There are two main characters, both black women.   Prosecutor KJ Harper (Clare-Hope Ashitey) is sexually promiscuous and given to drunken stupors and self-doubt. Although from a privileged family, KJ uses none of her family’s status to enhance hers in the city’s power structure. Blunt and emotional, floundering in her personal life and in the courtroom, we see her undercut her own case. Nonetheless, KJ perseveres pursuing the hit-and-run case together with a cop, “Fish” (Michael Mosley), recently transferred from another precinct.
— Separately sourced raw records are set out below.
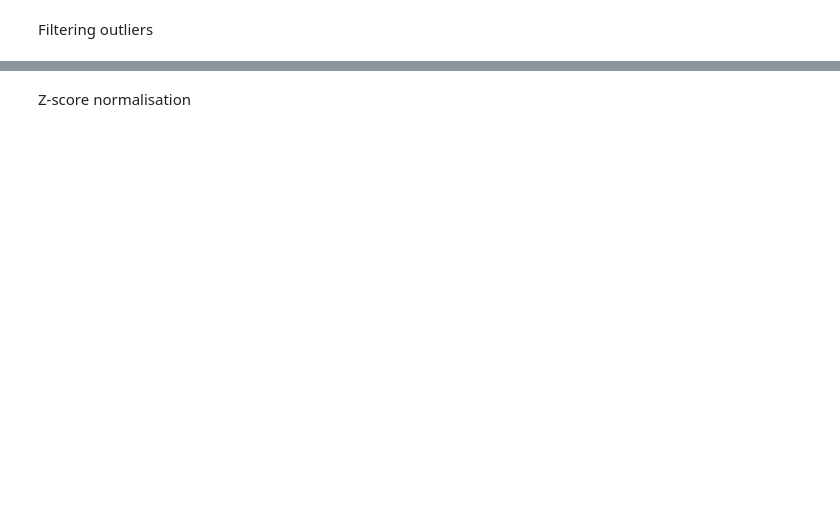
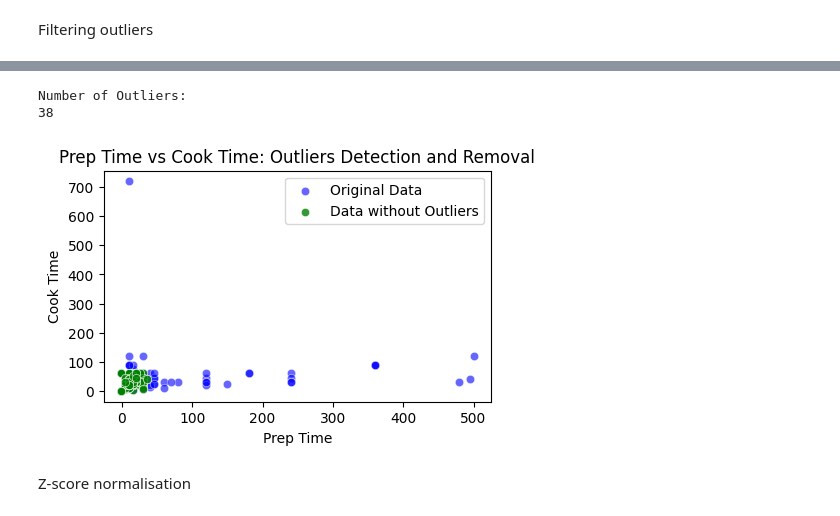
Before and after one commit to gayatrii-366/PDS, a Jupyter notebook: PDS.ipynb, the cells around one changed output, grey strips where cells are left out. Cells and saved outputs as stored; diff of their text form; code cells hidden in the pictures; blank space fills up the shorter version.

```diff
--- a/PDS.ipynb
+++ b/PDS.ipynb
@@ -195,2 +219,25 @@ Number of Outliers:
+# %%
+outliers = ((df[['prep_time', 'cook_time']] < (Q1 - 1.5 * IQR)) | (df[['prep_time', 'cook_time']] > (Q3 + 1.5 * IQR))).any(axis=1)
+
+print("\nNumber of Outliers:")
+print(outliers.sum())
+
+df_no_outliers = df[~outliers]
+
+plt.figure(figsize=(5, 3))
+
+sns.scatterplot(x=df['prep_time'], y=df['cook_time'], label='Original Data', color='blue', alpha=0.6)
+
+sns.scatterplot(x=df_no_outliers['prep_time'], y=df_no_outliers['cook_time'], label='Data without Outliers', color='green', alpha=0.8)
+
+plt.title("Prep Time vs Cook Time: Outliers Detection and Removal")
+plt.xlabel("Prep Time")
+plt.ylabel("Cook Time")
+plt.legend()
+plt.show()
+# %% [output]
+Number of Outliers:
+38
+[figure, added]
 # %% [markdown]
 Z-score normalisation
```
Also changed, not shown: parts of 27 cells of this notebook.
The other main character is the teenage victim’s mother, Latrice Butler (the extraordinary Regina King). She is determined to have justice be served based upon the love she has as a mother. She fights to win the affirmation that her son had existed, a human being not accorded the validation he deserved.

These two characters are the pas-de-deux of the story, the dynamic dance and driving force between what they hope for and what will happen. Veena Sud, the show’s creator (also showrunner for the award-winning The Killing), tackles the anti-hero as female, deeply-flawed, and often unappealing. KJ and Latrice are characters not often associated with film and television. At once unsympathetic but so vulnerable and damaged, both KJ and Latrice reveal how they must maneuver as black women in a white and often dangerous world and remain determined to have their voices heard, no matter what, no matter how painful.

Challenging stereotypes not only of race but also of gender, sexual identity, religion, and military service, Seven Seconds does not so much answer questions as raise them.  This mini-series is Netflix at its best: courageous, intelligent, and beautifully written. There are subplot holes, but the drama nonetheless is riveting and some of the writing is exceptional. Watching it is like reading a good novel, with commitment and depth: binge-viewing with few interruptions makes Seven Seconds even more powerful.

 

Note: Although Seven Seconds has been critically acclaimed and binge-viewed by its fans, Netflix announced this week that Seven Seconds will not be renewed for a second season. Why? This is a travesty!